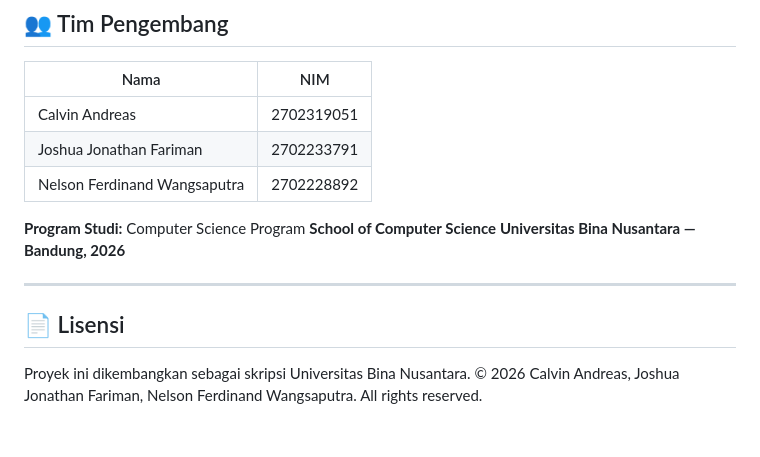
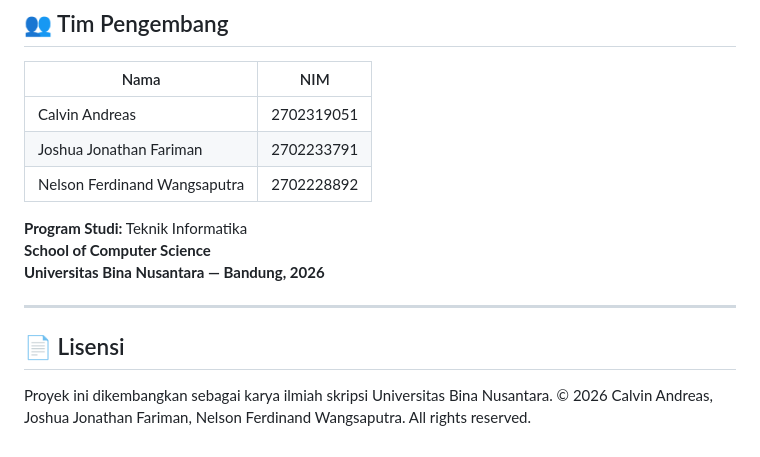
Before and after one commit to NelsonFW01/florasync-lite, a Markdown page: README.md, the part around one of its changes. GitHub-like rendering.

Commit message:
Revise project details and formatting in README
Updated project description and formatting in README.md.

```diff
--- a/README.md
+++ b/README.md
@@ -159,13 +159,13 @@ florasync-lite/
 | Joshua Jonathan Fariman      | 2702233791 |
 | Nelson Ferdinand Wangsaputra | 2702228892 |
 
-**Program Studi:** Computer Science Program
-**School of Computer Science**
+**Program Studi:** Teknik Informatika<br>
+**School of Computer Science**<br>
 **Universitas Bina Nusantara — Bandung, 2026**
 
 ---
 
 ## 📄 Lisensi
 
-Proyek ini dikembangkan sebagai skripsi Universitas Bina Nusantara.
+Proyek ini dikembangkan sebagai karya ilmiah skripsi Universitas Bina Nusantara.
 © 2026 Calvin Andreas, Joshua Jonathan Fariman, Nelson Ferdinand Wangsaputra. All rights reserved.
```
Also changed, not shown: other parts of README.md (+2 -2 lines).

------

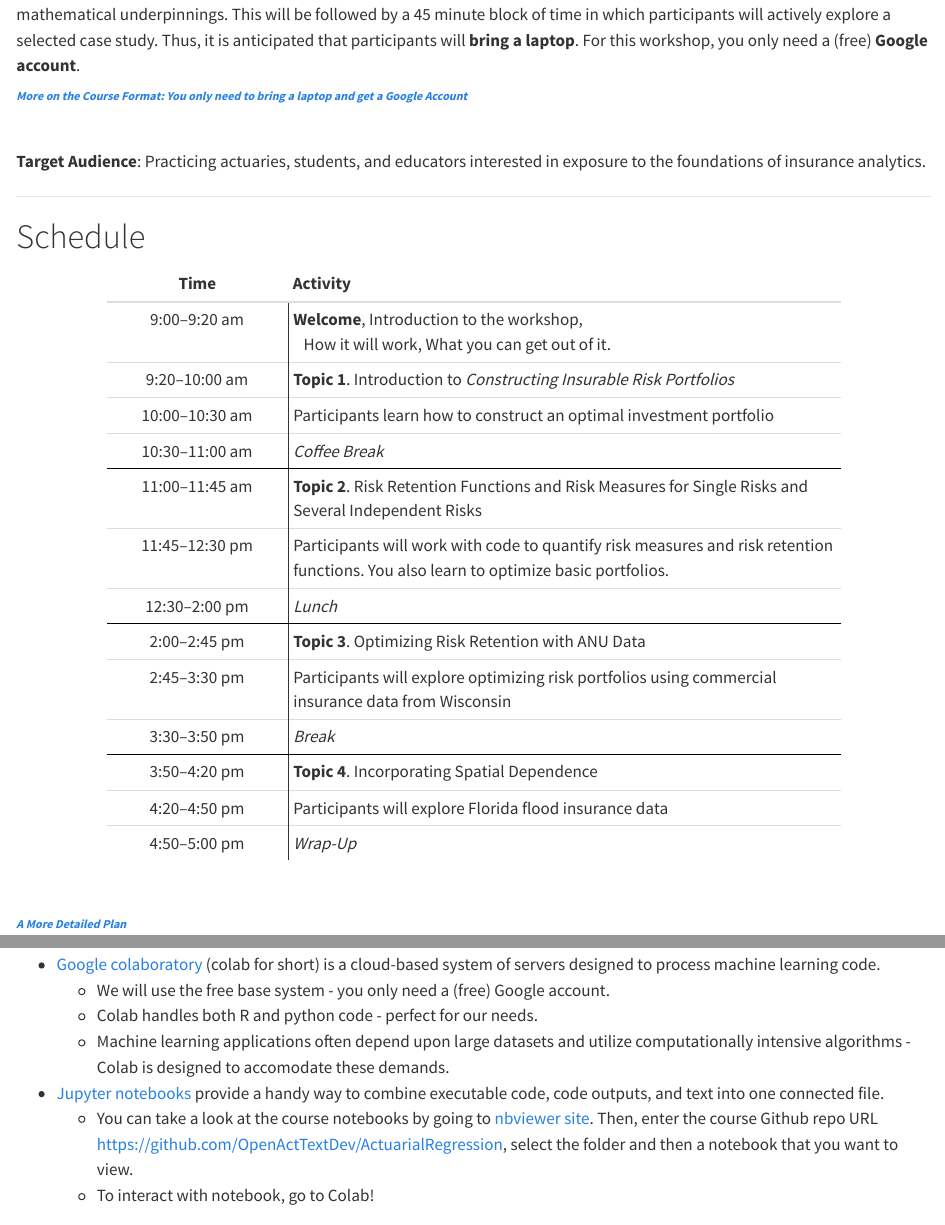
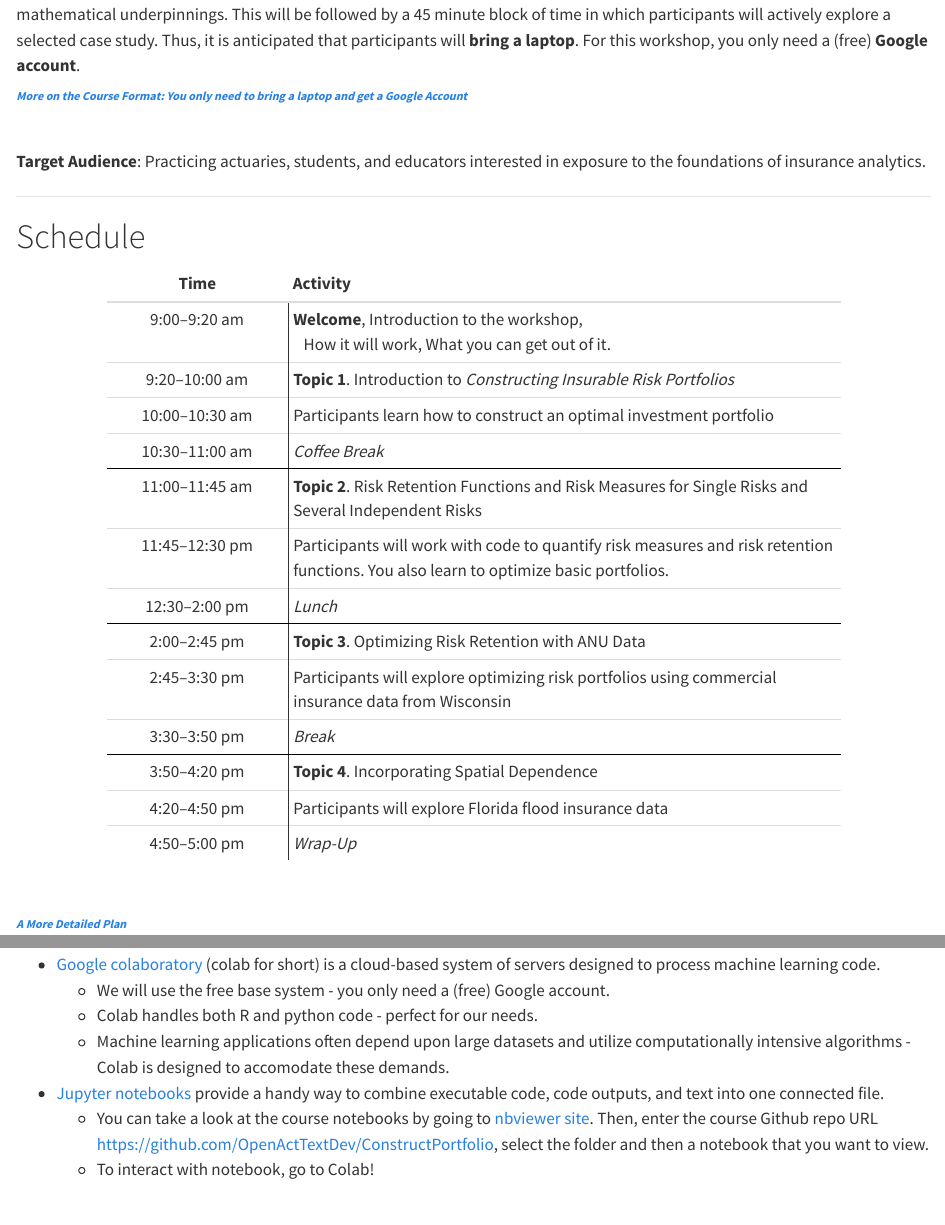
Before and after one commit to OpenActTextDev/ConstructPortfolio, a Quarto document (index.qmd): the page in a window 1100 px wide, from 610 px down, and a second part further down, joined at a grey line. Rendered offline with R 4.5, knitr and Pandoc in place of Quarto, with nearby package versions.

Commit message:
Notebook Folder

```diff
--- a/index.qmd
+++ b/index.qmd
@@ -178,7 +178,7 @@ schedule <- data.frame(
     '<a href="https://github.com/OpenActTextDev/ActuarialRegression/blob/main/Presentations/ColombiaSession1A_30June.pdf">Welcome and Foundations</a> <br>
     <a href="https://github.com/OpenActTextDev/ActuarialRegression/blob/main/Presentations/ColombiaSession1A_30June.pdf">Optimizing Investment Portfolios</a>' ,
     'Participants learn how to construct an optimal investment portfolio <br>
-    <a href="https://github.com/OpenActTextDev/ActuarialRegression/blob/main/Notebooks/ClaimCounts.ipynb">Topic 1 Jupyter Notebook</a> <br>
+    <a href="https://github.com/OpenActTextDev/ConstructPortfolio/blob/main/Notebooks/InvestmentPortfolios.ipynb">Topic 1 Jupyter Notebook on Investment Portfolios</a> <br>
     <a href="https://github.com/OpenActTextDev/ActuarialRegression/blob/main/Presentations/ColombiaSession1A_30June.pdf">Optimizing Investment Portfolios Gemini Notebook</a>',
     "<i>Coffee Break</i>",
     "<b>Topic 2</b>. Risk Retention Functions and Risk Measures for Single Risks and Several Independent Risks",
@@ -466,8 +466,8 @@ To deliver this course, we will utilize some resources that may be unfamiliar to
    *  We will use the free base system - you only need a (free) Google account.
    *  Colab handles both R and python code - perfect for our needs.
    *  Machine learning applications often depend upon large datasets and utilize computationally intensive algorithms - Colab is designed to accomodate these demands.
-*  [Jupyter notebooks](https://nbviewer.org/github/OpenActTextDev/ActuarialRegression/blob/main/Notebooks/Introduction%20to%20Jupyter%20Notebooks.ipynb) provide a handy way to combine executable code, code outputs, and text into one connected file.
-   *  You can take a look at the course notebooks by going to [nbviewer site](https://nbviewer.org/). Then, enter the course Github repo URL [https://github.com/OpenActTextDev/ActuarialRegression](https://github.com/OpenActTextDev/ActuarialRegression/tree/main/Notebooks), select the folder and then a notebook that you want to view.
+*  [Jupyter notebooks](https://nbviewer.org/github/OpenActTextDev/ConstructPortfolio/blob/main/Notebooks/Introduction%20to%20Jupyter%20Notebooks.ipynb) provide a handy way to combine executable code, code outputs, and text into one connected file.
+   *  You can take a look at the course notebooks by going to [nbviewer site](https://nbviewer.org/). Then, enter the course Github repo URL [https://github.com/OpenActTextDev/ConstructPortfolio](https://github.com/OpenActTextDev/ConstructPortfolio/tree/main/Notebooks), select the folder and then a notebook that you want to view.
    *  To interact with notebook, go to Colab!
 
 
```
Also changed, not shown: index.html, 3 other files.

------

* PROBLEM STATEMENT *
How many of the lines above contain "index"? Give the number by itself.

* ANSWER TO THE EXERCISE *
4